▶ _WORK TASK_: Filter these entries down to lines holding "html".

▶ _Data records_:
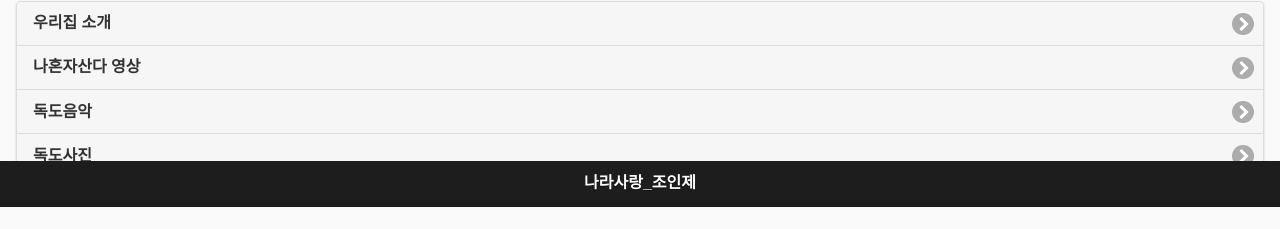
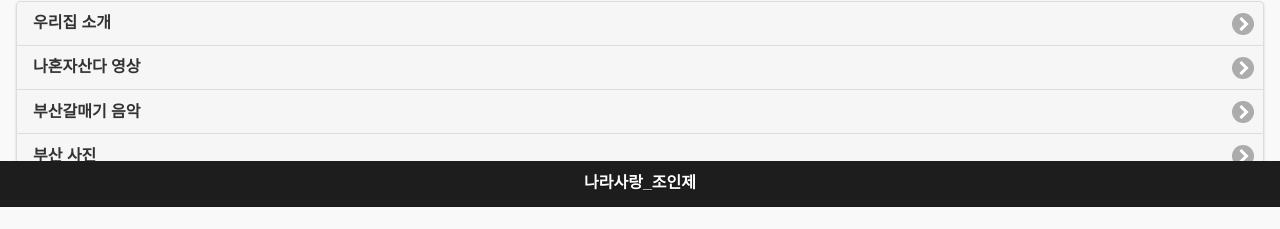
Before and after one commit to JoInje/BusanINtro, a plain HTML site: page index.html in a window 1280 px wide. Shown: the part 594-823 px from the top of the page. Drawn offline with Linux system fonts and the light colour scheme.

Commit message:
Update index.html

```diff
--- a/index.html
+++ b/index.html
@@ -28,8 +28,8 @@
 			<ul data-role="listview" data-inset="true">
 				<li><a href="#intro">우리집 소개</a></li>
 				<li><a href="#movie" data-rel="dialog">나혼자산다 영상</a></li>
-				<li><a href="#wizard3-1" data-rel="dialog">독도음악</a></li>
-				<li><a href="#gallery">독도사진</a></li>
+				<li><a href="#wizard3-1" data-rel="dialog">부산갈매기 음악</a></li>
+				<li><a href="#gallery">부산 사진</a></li>
 			</ul>
 		</div>
 		<div data-role="footer" data-position="fixed" data-theme="b">
```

▶ _WRITTEN RESPONSE_:
Before and after one commit to JoInje/BusanINtro, a plain HTML site: page index.html in a window 1280 px wide. Shown: the part 594-823 px from the top of the page. Drawn offline with Linux system fonts and the light colour scheme.
Update index.html
--- a/index.html
+++ b/index.html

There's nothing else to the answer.